What to do: Below is a listing. Gather each line of it that contains "meta".

Extracted information:
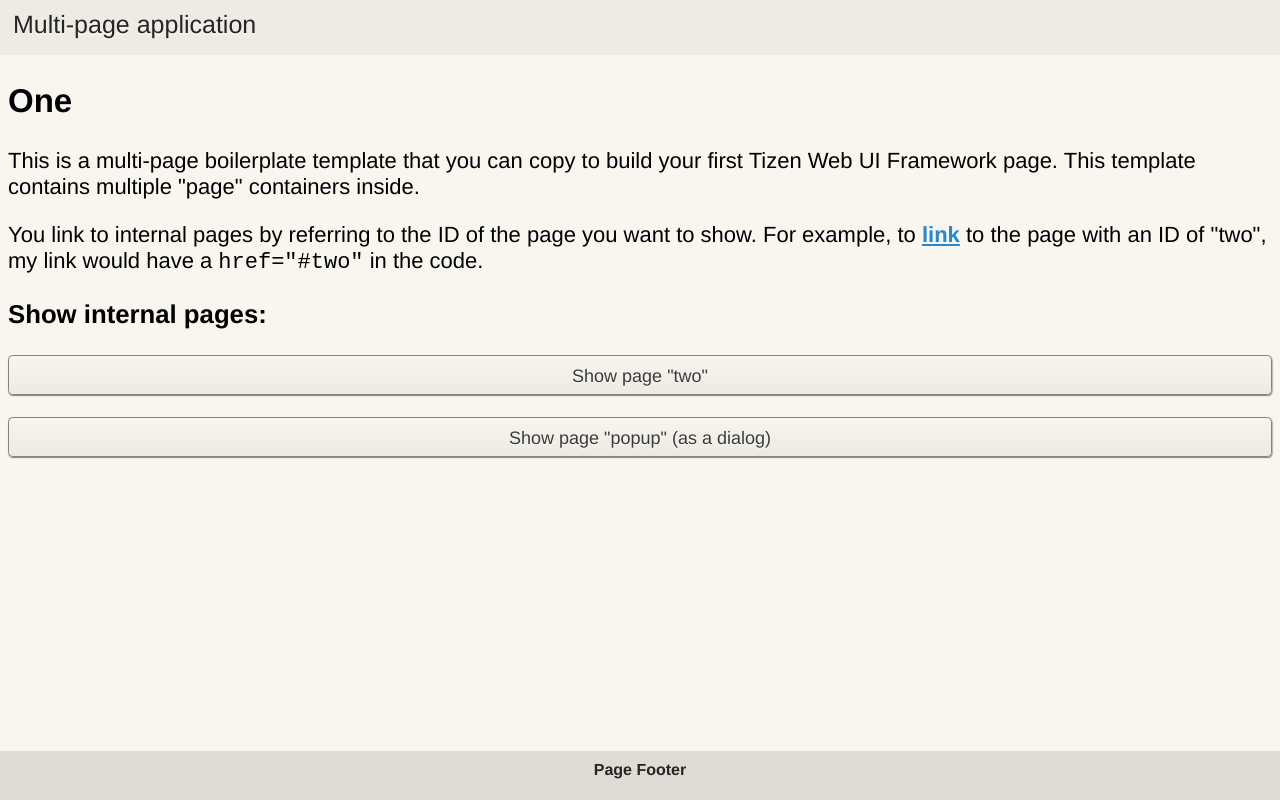
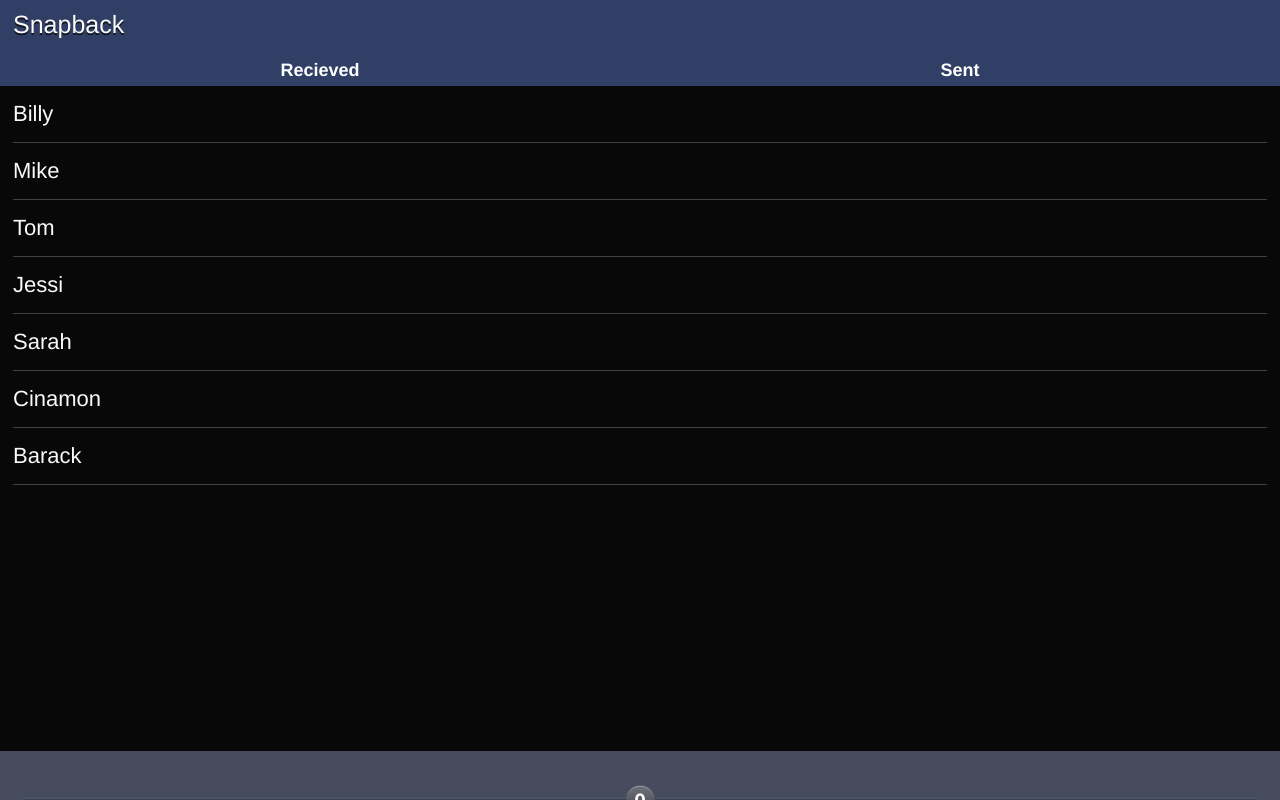
Before and after one commit to rcgilbert/Snapback, a plain HTML site: page index.html in a window 1280 px wide. Drawn offline with Linux system fonts and the light colour scheme.

Commit message:
playing around with the initial layout

```diff
--- a/index.html
+++ b/index.html
@@ -3,11 +3,11 @@
 
 <head>
     <meta charset="utf-8"/>
-    <meta name="description" content="A Tizen Web UI FW multi-page template generated by Tizen Web IDE"/>
+    <meta name="description" content="A picture messaging Tizen Web App with a fun twist."/>
     <meta name="viewport" content="width=device-width,user-scalable=no"/>
 
-    <link rel="stylesheet" href="tizen-web-ui-fw/latest/themes/tizen-white/tizen-web-ui-fw-theme.css" name="tizen-theme"/>
-    <title>Tizen Web IDE - Template - Tizen - Tizen Web UI Framework - Mutil-Page</title>
+    <link rel="stylesheet" href="tizen-web-ui-fw/latest/themes/tizen-black/tizen-web-ui-fw-theme.css" name="tizen-theme"/>
+    <title>Snapback</title>
     <!--NOTE:
         jquery.js and web-ui-fw.js must be included.
         DO NOT REMOVE below code!
@@ -15,7 +15,7 @@
     <script src="tizen-web-ui-fw/latest/js/jquery.js"></script>
     <script src="tizen-web-ui-fw/latest/js/tizen-web-ui-fw-libs.js"></script>
     <script src="tizen-web-ui-fw/latest/js/tizen-web-ui-fw.js"
-        data-framework-theme="tizen-white"></script>
+        data-framework-theme="tizen-black"></script>
 
     <!--NOTE:
         Additional scripts and css files are to be placed here.
@@ -33,11 +33,28 @@
     <!-- Start of first page: #one -->
     <div data-role="page" id="one">
         <div data-role="header" data-position="fixed">
-            <h1>Multi-page application</h1>
+            <h1>Snapback</h1>
+            <div data-role="navbar">
+                <ul>
+                    <li><a href="#" style="color:#FFF">Recieved</a></li>
+                    <li><a href="#" style="color:#FFF">Sent</a></li>
+                </ul>
+            </div>
         </div><!-- /header -->
 
+
         <div data-role="content">
-            <h2>One</h2>
+            <ul id="sentSnapsList" data-role="listview">
+                <li>Billy</li>
+                <li>Mike</li>
+                <li>Tom</li>
+                <li>Jessi</li>
+                <li>Sarah</li>
+                <li>Cinamon</li>
+                <li>Barack</li>
+            </ul>
+
+            <!--<h2>One</h2>
             <p>
                 This is a multi-page boilerplate template that you can copy to build
                 your first Tizen Web UI Framework page. This template contains multiple "page"
@@ -60,11 +77,16 @@
                 </div>
                 <div class="ui-popup-text">Pop-up dialog box, a child window that blocks user interact to the parent windows</div>
                 <a href="#" data-inline="true" data-role="button" onclick="javascript:$('#popup').popup('close');">Close</a>
-            </div>
+            </div>-->
         </div><!-- /content -->
 
         <div data-role="footer" data-position="fixed">
-            <h4>Page Footer</h4>
+            <div data-role="fieldcontain">
+
+                <input id="slider" type="range" value="0" min="-1" max="1" data-highlight="false" data-theme="a" data-track-theme="b"></input>
+                <label for="slider">Gallery</label>
+                <label for="slider">Camera</label>
+            </div>
         </div><!-- /footer -->
     </div><!-- /page one -->
 
```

Exercise output:
     <meta charset="utf-8"/>
-    <meta name="description" content="A Tizen Web UI FW multi-page template generated by Tizen Web IDE"/>
+    <meta name="description" content="A picture messaging Tizen Web App with a fun twist."/>
     <meta name="viewport" content="width=device-width,user-scalable=no"/>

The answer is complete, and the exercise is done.